**What you should do**
What is needed is every line of the material that contains "home".

**Available records**
================
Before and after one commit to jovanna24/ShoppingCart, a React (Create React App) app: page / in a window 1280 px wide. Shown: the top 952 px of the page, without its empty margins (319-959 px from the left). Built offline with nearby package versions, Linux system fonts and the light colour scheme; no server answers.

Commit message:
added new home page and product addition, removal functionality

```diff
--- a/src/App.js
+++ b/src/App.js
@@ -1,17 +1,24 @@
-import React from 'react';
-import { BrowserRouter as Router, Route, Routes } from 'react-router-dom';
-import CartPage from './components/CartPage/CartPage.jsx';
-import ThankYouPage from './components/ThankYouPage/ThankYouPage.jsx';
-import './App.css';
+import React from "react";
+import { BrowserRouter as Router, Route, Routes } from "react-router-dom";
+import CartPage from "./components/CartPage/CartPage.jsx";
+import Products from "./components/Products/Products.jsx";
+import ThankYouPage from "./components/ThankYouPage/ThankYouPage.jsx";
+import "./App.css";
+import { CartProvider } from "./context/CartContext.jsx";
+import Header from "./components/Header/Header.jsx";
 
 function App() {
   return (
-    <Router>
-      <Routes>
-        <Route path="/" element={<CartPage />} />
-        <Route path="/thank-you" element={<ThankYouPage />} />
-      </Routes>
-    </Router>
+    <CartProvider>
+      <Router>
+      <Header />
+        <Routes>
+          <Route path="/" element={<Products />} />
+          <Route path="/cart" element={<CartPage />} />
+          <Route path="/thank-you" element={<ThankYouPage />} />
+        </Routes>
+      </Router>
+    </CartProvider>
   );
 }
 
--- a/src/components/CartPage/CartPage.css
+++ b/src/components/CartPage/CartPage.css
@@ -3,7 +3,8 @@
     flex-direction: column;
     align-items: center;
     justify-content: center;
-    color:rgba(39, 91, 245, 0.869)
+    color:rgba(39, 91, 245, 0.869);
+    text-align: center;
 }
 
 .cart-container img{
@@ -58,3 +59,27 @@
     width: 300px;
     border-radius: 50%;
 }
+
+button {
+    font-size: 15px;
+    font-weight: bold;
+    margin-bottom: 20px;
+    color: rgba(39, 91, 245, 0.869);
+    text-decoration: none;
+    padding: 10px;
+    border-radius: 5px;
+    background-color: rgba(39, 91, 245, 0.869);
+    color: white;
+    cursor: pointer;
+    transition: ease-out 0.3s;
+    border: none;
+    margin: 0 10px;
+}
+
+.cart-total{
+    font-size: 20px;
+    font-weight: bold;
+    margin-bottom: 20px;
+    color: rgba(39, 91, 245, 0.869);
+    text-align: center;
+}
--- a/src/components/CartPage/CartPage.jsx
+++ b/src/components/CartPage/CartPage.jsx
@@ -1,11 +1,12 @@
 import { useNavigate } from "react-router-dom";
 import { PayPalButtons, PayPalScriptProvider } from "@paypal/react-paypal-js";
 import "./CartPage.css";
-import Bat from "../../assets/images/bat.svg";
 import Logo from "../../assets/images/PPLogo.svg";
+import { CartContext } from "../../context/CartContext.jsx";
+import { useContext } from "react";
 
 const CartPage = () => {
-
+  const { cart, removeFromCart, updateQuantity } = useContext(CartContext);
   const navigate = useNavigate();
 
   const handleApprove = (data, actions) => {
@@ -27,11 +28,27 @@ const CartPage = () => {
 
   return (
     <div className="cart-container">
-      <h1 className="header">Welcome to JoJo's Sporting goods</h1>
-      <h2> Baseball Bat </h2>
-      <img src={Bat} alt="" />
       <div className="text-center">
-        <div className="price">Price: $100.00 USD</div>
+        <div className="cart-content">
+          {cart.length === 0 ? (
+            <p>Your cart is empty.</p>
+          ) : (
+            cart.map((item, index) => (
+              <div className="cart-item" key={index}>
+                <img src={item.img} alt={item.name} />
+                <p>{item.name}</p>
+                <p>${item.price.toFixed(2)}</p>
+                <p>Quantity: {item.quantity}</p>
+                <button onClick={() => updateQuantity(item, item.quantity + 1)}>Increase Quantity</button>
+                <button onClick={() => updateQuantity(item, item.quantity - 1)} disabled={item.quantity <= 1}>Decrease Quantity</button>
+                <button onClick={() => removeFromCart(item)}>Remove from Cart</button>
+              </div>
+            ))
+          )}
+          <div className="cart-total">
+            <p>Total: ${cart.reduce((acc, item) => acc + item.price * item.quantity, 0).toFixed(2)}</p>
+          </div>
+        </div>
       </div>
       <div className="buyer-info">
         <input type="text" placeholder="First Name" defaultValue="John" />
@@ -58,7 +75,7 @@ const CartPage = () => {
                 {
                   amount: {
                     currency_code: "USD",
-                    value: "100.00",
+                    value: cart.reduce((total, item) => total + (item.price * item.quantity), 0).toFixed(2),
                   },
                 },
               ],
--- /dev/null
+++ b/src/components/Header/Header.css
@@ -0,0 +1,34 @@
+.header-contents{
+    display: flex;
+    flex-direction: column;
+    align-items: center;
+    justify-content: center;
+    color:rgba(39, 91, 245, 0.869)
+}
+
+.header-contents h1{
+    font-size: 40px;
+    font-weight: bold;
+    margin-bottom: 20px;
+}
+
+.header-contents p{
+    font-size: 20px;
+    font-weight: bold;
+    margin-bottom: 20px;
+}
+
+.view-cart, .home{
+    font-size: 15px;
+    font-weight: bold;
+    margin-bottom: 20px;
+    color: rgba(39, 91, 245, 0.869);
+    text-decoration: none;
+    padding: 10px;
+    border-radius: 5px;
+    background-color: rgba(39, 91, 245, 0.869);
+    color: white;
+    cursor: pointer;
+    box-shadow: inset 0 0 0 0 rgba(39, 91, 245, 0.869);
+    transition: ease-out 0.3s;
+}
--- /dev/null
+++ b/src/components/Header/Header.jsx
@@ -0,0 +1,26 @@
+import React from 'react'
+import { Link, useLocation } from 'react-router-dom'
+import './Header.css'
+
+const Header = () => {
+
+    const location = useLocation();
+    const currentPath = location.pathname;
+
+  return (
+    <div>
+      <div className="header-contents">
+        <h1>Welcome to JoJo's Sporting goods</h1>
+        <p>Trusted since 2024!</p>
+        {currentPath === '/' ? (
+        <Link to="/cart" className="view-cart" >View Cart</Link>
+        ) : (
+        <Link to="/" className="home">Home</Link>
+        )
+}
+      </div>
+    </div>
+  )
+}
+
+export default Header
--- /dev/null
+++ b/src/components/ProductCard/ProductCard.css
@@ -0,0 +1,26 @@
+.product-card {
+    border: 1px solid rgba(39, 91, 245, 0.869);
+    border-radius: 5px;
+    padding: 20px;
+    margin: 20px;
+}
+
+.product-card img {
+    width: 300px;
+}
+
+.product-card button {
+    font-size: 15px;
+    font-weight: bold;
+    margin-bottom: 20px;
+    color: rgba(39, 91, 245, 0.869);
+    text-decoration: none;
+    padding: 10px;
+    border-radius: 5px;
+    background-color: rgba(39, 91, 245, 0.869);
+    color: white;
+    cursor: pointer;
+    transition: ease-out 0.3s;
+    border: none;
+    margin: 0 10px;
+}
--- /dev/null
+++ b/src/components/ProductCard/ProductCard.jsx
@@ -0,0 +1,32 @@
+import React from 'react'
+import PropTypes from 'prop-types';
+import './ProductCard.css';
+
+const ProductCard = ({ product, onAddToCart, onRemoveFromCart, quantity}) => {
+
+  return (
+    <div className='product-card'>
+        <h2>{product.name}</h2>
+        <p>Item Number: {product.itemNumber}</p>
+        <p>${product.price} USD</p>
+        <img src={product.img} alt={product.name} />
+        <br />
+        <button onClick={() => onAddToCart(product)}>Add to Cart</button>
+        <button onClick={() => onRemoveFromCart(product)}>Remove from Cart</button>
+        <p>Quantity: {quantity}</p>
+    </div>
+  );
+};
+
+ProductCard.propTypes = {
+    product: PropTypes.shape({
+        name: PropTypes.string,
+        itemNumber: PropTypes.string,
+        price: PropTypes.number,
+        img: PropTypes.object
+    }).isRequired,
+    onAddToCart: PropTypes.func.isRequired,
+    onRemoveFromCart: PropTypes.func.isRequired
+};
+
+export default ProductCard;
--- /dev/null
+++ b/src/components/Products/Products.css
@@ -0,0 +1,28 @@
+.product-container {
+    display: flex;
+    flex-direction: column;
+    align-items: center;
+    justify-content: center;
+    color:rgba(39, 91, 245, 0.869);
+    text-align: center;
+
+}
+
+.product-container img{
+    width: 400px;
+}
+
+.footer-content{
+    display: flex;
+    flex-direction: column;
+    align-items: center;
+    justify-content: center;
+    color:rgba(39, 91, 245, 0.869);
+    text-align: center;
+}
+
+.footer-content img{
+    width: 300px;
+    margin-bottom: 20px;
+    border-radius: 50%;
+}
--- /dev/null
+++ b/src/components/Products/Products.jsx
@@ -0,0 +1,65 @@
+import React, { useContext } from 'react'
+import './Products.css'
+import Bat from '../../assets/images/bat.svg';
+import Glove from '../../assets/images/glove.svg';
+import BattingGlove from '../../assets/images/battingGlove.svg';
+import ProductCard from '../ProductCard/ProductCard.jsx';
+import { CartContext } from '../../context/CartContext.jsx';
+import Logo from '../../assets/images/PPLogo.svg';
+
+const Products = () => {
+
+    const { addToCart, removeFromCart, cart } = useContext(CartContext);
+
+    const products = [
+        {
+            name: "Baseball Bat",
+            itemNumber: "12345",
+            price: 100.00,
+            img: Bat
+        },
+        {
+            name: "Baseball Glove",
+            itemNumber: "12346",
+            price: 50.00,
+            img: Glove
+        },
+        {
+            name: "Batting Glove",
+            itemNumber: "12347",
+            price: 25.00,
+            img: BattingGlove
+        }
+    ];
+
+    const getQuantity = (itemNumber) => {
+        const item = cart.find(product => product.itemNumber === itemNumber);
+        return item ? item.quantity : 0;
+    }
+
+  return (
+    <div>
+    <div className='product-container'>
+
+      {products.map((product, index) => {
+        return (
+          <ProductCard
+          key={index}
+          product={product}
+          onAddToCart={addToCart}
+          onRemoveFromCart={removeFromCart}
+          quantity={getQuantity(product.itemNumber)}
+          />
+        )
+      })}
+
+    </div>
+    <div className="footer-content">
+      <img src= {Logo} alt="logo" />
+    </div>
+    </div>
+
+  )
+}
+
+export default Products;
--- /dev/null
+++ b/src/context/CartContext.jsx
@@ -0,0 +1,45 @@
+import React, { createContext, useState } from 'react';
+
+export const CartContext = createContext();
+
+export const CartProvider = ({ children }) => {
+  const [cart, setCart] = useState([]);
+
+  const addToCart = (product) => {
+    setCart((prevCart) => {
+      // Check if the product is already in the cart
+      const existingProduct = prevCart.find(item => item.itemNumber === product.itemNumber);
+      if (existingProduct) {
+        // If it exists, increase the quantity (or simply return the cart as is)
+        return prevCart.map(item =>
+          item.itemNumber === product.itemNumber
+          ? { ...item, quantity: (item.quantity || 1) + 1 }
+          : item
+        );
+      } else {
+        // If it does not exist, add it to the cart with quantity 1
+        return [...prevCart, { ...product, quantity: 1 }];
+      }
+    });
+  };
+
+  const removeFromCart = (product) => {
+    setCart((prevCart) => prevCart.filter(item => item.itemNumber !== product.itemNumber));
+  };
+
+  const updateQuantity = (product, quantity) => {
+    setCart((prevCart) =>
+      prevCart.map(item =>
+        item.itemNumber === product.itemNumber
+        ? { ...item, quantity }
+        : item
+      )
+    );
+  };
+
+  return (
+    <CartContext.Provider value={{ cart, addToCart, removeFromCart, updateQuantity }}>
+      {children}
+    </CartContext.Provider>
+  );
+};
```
================
**Output of the task**
added new home page and product addition, removal functionality
+.view-cart, .home{
+        <Link to="/" className="home">Home</Link>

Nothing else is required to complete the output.